ASSIGNED TASK:
A faithful, word-for-word copy of the data below is required, without pictures.

(Web page edit records)
----------

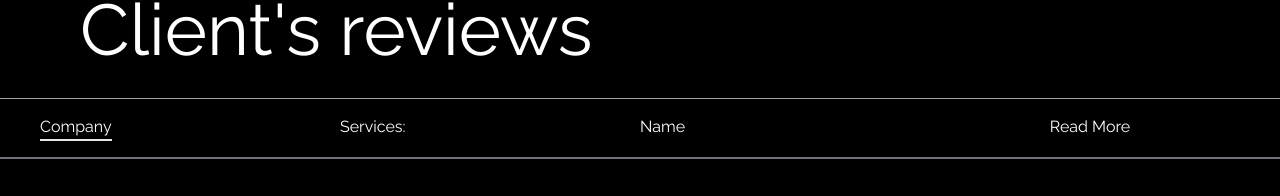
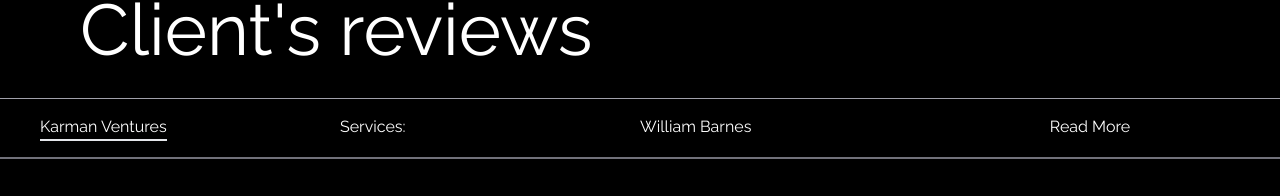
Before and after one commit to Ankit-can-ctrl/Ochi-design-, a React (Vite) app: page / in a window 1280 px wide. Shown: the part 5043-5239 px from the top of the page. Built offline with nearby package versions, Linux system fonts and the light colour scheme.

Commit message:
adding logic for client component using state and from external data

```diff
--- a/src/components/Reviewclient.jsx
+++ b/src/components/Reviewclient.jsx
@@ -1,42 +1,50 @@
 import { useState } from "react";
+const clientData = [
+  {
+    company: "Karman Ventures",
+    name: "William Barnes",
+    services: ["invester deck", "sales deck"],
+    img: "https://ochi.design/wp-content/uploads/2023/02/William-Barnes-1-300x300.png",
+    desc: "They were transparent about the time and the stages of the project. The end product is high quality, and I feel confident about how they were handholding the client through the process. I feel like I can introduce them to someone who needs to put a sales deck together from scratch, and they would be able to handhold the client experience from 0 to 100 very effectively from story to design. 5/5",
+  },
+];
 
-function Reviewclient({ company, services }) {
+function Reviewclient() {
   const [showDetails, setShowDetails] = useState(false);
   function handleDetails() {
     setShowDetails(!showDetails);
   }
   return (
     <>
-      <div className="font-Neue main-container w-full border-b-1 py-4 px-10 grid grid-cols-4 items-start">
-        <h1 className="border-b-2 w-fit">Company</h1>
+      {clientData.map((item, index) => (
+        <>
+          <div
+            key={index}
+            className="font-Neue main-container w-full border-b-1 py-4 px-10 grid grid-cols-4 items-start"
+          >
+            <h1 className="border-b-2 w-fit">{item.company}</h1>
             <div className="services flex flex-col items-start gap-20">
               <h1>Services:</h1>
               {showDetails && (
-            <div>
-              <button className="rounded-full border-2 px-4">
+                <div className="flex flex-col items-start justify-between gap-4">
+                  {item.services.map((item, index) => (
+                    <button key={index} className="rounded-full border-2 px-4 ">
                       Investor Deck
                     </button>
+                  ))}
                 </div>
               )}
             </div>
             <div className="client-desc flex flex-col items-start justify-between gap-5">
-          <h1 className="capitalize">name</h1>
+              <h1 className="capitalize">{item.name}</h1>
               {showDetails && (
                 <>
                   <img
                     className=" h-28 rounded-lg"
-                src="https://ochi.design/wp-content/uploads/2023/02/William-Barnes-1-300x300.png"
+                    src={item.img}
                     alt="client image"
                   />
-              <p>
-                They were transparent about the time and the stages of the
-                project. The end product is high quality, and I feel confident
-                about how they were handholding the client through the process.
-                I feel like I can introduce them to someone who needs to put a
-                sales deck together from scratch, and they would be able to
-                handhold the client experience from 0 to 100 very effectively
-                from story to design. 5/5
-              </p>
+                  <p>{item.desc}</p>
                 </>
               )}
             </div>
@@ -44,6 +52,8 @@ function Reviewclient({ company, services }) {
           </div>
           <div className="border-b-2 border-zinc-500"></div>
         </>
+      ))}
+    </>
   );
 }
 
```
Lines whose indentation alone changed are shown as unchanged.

----------

ANSWER TO THE EXERCISE:
Before and after one commit to Ankit-can-ctrl/Ochi-design-, a React (Vite) app: page / in a window 1280 px wide. Shown: the part 5043-5239 px from the top of the page. Built offline with nearby package versions, Linux system fonts and the light colour scheme.

Commit message:
adding logic for client component using state and from external data

```diff
--- a/src/components/Reviewclient.jsx
+++ b/src/components/Reviewclient.jsx
@@ -1,42 +1,50 @@
 import { useState } from "react";
+const clientData = [
+  {
+    company: "Karman Ventures",
+    name: "William Barnes",
+    services: ["invester deck", "sales deck"],
+    img: "https://ochi.design/wp-content/uploads/2023/02/William-Barnes-1-300x300.png",
+    desc: "They were transparent about the time and the stages of the project. The end product is high quality, and I feel confident about how they were handholding the client through the process. I feel like I can introduce them to someone who needs to put a sales deck together from scratch, and they would be able to handhold the client experience from 0 to 100 very effectively from story to design. 5/5",
+  },
+];
 
-function Reviewclient({ company, services }) {
+function Reviewclient() {
   const [showDetails, setShowDetails] = useState(false);
   function handleDetails() {
     setShowDetails(!showDetails);
   }
   return (
     <>
-      <div className="font-Neue main-container w-full border-b-1 py-4 px-10 grid grid-cols-4 items-start">
-        <h1 className="border-b-2 w-fit">Company</h1>
+      {clientData.map((item, index) => (
+        <>
+          <div
+            key={index}
+            className="font-Neue main-container w-full border-b-1 py-4 px-10 grid grid-cols-4 items-start"
+          >
+            <h1 className="border-b-2 w-fit">{item.company}</h1>
             <div className="services flex flex-col items-start gap-20">
               <h1>Services:</h1>
               {showDetails && (
-            <div>
-              <button className="rounded-full border-2 px-4">
+                <div className="flex flex-col items-start justify-between gap-4">
+                  {item.services.map((item, index) => (
+                    <button key={index} className="rounded-full border-2 px-4 ">
                       Investor Deck
                     </button>
+                  ))}
                 </div>
               )}
             </div>
             <div className="client-desc flex flex-col items-start justify-between gap-5">
-          <h1 className="capitalize">name</h1>
+              <h1 className="capitalize">{item.name}</h1>
               {showDetails && (
                 <>
                   <img
                     className=" h-28 rounded-lg"
-                src="https://ochi.design/wp-content/uploads/2023/02/William-Barnes-1-300x300.png"
+                    src={item.img}
                     alt="client image"
                   />
-              <p>
-                They were transparent about the time and the stages of the
-                project. The end product is high quality, and I feel confident
-                about how they were handholding the client through the process.
-                I feel like I can introduce them to someone who needs to put a
-                sales deck together from scratch, and they would be able to
-                handhold the client experience from 0 to 100 very effectively
-                from story to design. 5/5
-              </p>
+                  <p>{item.desc}</p>
                 </>
               )}
             </div>
@@ -44,6 +52,8 @@ function Reviewclient({ company, services }) {
           </div>
           <div className="border-b-2 border-zinc-500"></div>
         </>
+      ))}
+    </>
   );
 }
 
```
Lines whose indentation alone changed are shown as unchanged.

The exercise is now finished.